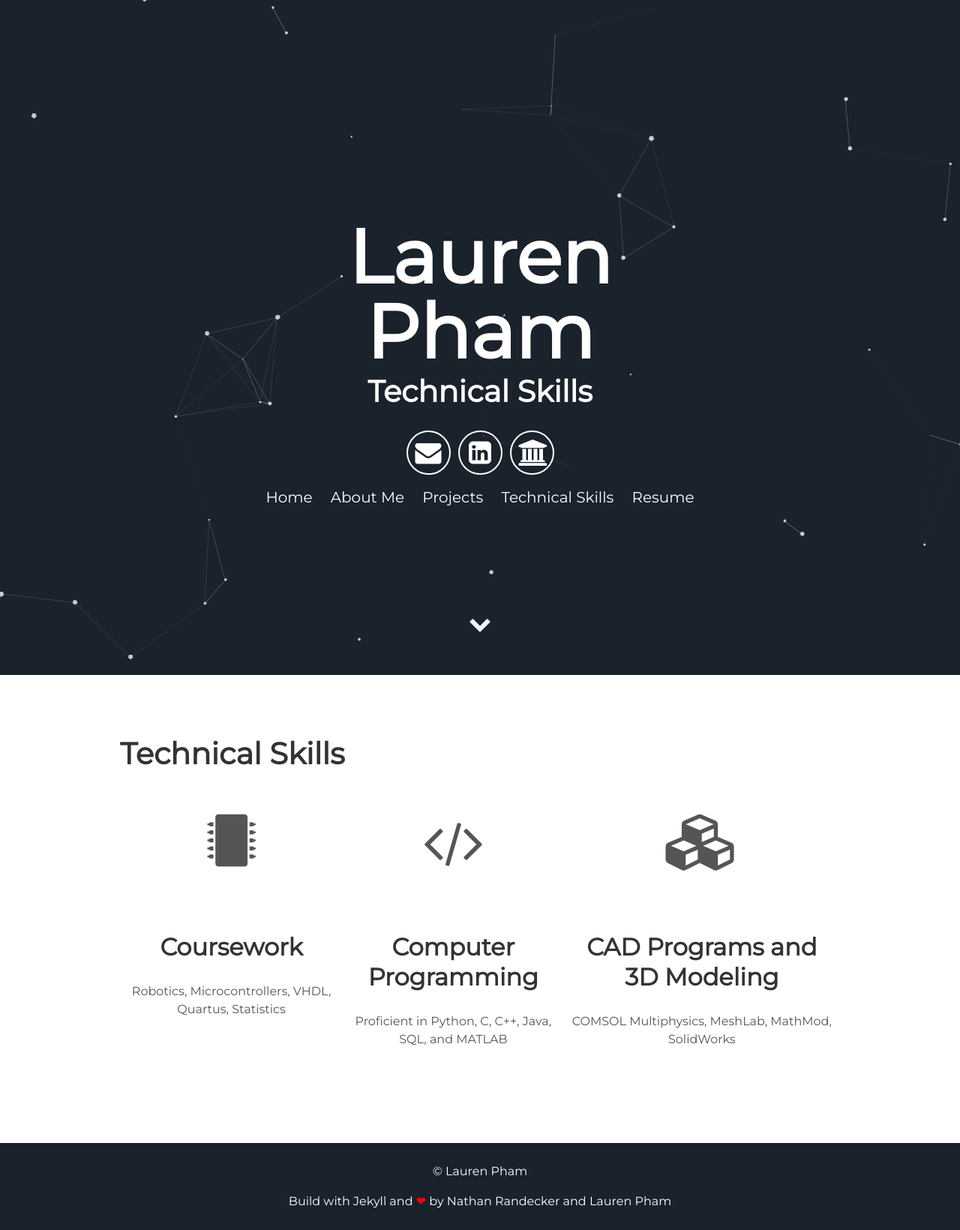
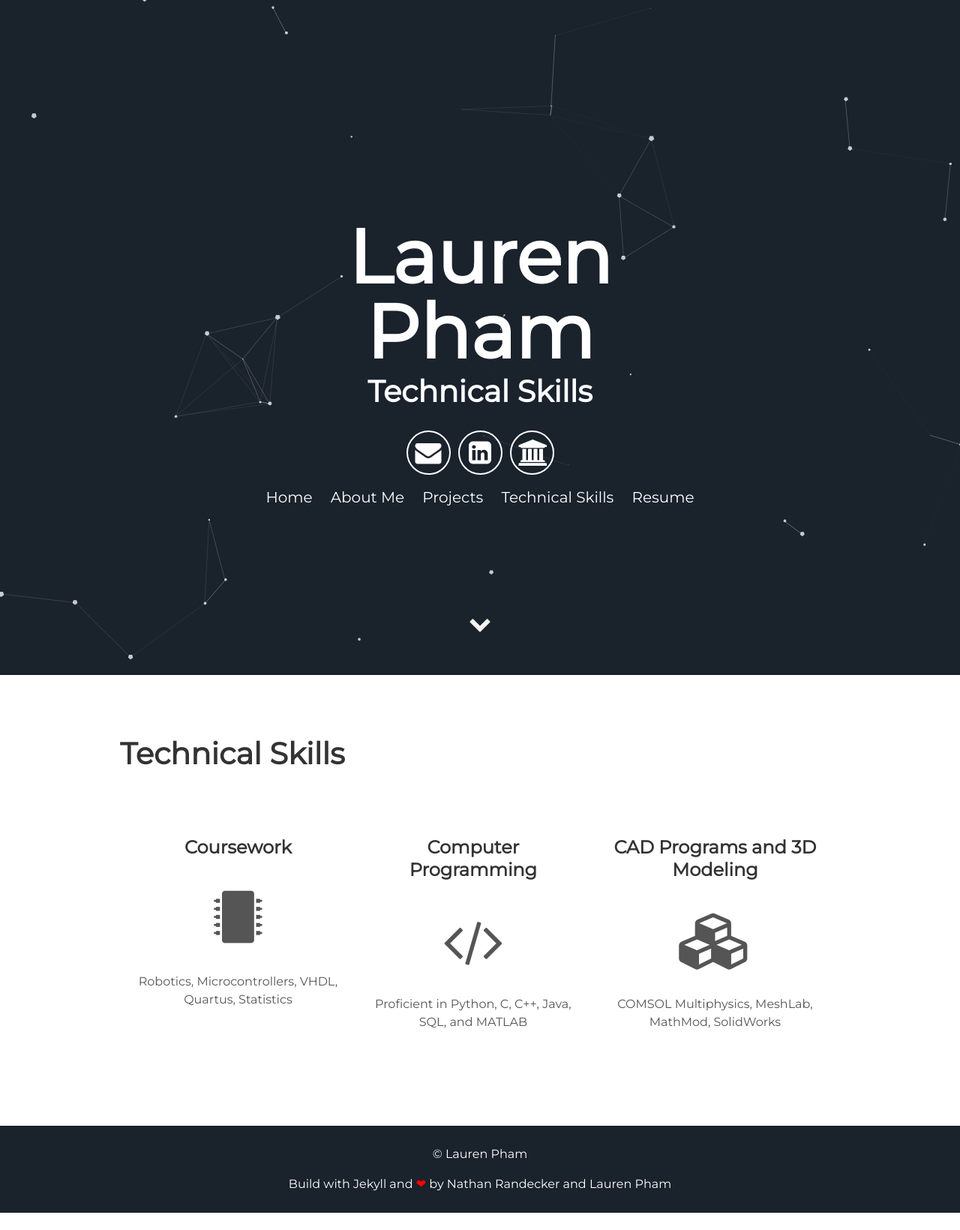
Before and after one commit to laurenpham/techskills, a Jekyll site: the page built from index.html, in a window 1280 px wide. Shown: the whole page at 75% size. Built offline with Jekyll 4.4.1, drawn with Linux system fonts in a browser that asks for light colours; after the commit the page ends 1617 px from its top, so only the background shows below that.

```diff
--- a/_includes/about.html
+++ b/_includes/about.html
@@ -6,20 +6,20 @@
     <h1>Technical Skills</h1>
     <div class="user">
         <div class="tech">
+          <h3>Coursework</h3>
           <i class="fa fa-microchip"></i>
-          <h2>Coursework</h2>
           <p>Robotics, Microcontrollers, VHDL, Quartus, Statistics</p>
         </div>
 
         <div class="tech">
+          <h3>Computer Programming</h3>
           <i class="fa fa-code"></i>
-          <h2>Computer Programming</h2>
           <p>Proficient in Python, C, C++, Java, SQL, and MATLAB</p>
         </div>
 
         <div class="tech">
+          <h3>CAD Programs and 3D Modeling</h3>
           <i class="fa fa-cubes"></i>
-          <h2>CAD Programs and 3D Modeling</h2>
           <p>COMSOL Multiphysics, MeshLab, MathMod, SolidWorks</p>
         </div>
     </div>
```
...
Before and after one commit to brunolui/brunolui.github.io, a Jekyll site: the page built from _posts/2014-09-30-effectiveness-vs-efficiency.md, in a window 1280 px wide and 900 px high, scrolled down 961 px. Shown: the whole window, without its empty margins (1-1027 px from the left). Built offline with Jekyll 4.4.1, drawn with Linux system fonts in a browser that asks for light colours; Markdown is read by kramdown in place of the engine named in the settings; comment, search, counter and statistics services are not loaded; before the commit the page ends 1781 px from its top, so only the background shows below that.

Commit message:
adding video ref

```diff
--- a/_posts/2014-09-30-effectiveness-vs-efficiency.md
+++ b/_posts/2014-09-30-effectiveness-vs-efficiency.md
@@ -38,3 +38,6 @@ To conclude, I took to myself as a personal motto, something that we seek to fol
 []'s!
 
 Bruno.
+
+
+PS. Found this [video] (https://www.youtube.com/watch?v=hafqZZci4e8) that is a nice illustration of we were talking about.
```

**Your objective**
Nothing but a number should be written: how many lines of the preceding listing contain "class".

**Solution to the problem**
7